• WHAT YOU WILL DO
Type out the data again, word for word and in full.

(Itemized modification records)
···
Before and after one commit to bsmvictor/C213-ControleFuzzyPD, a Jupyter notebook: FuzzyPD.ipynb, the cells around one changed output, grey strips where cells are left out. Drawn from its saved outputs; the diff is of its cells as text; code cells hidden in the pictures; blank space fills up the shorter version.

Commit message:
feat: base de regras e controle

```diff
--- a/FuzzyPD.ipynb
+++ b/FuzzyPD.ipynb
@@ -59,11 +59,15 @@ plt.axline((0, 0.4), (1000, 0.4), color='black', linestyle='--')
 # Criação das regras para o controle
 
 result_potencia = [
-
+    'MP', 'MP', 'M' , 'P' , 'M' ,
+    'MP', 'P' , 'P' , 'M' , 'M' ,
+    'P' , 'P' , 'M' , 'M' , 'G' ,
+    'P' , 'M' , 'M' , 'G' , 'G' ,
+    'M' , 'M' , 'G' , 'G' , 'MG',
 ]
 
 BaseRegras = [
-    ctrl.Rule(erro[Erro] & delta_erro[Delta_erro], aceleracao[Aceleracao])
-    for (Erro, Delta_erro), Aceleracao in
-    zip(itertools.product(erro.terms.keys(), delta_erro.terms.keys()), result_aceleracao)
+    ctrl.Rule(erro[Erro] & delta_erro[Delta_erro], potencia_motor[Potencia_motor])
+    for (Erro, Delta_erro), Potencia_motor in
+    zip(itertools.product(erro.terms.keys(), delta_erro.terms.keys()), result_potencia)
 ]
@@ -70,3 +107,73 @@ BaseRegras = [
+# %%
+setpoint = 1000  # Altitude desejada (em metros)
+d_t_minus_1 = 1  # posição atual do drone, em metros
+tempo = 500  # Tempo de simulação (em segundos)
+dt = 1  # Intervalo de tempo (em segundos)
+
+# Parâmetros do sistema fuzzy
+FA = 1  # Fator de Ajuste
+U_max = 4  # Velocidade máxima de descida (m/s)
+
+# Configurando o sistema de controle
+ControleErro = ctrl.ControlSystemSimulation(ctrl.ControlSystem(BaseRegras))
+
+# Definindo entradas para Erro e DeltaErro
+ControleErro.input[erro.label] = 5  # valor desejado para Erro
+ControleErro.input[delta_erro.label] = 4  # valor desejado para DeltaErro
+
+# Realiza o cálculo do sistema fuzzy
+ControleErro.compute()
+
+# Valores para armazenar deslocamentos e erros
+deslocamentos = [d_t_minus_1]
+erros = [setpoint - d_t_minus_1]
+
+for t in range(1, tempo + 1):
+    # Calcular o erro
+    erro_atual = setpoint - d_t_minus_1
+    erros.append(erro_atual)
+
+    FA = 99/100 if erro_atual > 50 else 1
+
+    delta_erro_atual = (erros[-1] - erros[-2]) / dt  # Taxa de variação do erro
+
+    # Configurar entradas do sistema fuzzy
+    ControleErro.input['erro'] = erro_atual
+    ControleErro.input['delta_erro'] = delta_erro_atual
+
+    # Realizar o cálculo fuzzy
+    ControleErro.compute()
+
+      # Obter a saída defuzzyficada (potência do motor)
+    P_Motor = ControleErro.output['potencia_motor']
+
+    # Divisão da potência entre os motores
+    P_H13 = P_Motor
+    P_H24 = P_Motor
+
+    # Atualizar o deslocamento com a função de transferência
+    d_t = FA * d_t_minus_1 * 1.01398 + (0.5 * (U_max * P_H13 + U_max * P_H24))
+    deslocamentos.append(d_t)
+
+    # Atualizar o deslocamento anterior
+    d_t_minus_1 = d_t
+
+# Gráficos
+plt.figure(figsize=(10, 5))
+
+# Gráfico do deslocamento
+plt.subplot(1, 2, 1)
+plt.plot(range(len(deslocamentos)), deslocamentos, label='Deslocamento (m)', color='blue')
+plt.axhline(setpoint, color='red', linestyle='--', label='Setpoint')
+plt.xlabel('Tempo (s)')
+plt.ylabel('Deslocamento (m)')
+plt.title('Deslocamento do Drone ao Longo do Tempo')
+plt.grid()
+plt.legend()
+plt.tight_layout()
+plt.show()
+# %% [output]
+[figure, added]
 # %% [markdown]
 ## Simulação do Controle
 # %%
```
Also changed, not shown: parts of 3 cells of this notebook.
···
• RESPONSE TO THIS EXERCISE
Before and after one commit to bsmvictor/C213-ControleFuzzyPD, a Jupyter notebook: FuzzyPD.ipynb, the cells around one changed output, grey strips where cells are left out. Drawn from its saved outputs; the diff is of its cells as text; code cells hidden in the pictures; blank space fills up the shorter version.

Commit message:
feat: base de regras e controle

```diff
--- a/FuzzyPD.ipynb
+++ b/FuzzyPD.ipynb
@@ -59,11 +59,15 @@ plt.axline((0, 0.4), (1000, 0.4), color='black', linestyle='--')
 # Criação das regras para o controle
 
 result_potencia = [
-
+    'MP', 'MP', 'M' , 'P' , 'M' ,
+    'MP', 'P' , 'P' , 'M' , 'M' ,
+    'P' , 'P' , 'M' , 'M' , 'G' ,
+    'P' , 'M' , 'M' , 'G' , 'G' ,
+    'M' , 'M' , 'G' , 'G' , 'MG',
 ]
 
 BaseRegras = [
-    ctrl.Rule(erro[Erro] & delta_erro[Delta_erro], aceleracao[Aceleracao])
-    for (Erro, Delta_erro), Aceleracao in
-    zip(itertools.product(erro.terms.keys(), delta_erro.terms.keys()), result_aceleracao)
+    ctrl.Rule(erro[Erro] & delta_erro[Delta_erro], potencia_motor[Potencia_motor])
+    for (Erro, Delta_erro), Potencia_motor in
+    zip(itertools.product(erro.terms.keys(), delta_erro.terms.keys()), result_potencia)
 ]
@@ -70,3 +107,73 @@ BaseRegras = [
+# %%
+setpoint = 1000  # Altitude desejada (em metros)
+d_t_minus_1 = 1  # posição atual do drone, em metros
+tempo = 500  # Tempo de simulação (em segundos)
+dt = 1  # Intervalo de tempo (em segundos)
+
+# Parâmetros do sistema fuzzy
+FA = 1  # Fator de Ajuste
+U_max = 4  # Velocidade máxima de descida (m/s)
+
+# Configurando o sistema de controle
+ControleErro = ctrl.ControlSystemSimulation(ctrl.ControlSystem(BaseRegras))
+
+# Definindo entradas para Erro e DeltaErro
+ControleErro.input[erro.label] = 5  # valor desejado para Erro
+ControleErro.input[delta_erro.label] = 4  # valor desejado para DeltaErro
+
+# Realiza o cálculo do sistema fuzzy
+ControleErro.compute()
+
+# Valores para armazenar deslocamentos e erros
+deslocamentos = [d_t_minus_1]
+erros = [setpoint - d_t_minus_1]
+
+for t in range(1, tempo + 1):
+    # Calcular o erro
+    erro_atual = setpoint - d_t_minus_1
+    erros.append(erro_atual)
+
+    FA = 99/100 if erro_atual > 50 else 1
+
+    delta_erro_atual = (erros[-1] - erros[-2]) / dt  # Taxa de variação do erro
+
+    # Configurar entradas do sistema fuzzy
+    ControleErro.input['erro'] = erro_atual
+    ControleErro.input['delta_erro'] = delta_erro_atual
+
+    # Realizar o cálculo fuzzy
+    ControleErro.compute()
+
+      # Obter a saída defuzzyficada (potência do motor)
+    P_Motor = ControleErro.output['potencia_motor']
+
+    # Divisão da potência entre os motores
+    P_H13 = P_Motor
+    P_H24 = P_Motor
+
+    # Atualizar o deslocamento com a função de transferência
+    d_t = FA * d_t_minus_1 * 1.01398 + (0.5 * (U_max * P_H13 + U_max * P_H24))
+    deslocamentos.append(d_t)
+
+    # Atualizar o deslocamento anterior
+    d_t_minus_1 = d_t
+
+# Gráficos
+plt.figure(figsize=(10, 5))
+
+# Gráfico do deslocamento
+plt.subplot(1, 2, 1)
+plt.plot(range(len(deslocamentos)), deslocamentos, label='Deslocamento (m)', color='blue')
+plt.axhline(setpoint, color='red', linestyle='--', label='Setpoint')
+plt.xlabel('Tempo (s)')
+plt.ylabel('Deslocamento (m)')
+plt.title('Deslocamento do Drone ao Longo do Tempo')
+plt.grid()
+plt.legend()
+plt.tight_layout()
+plt.show()
+# %% [output]
+[figure, added]
 # %% [markdown]
 ## Simulação do Controle
 # %%
```
Also changed, not shown: parts of 3 cells of this notebook.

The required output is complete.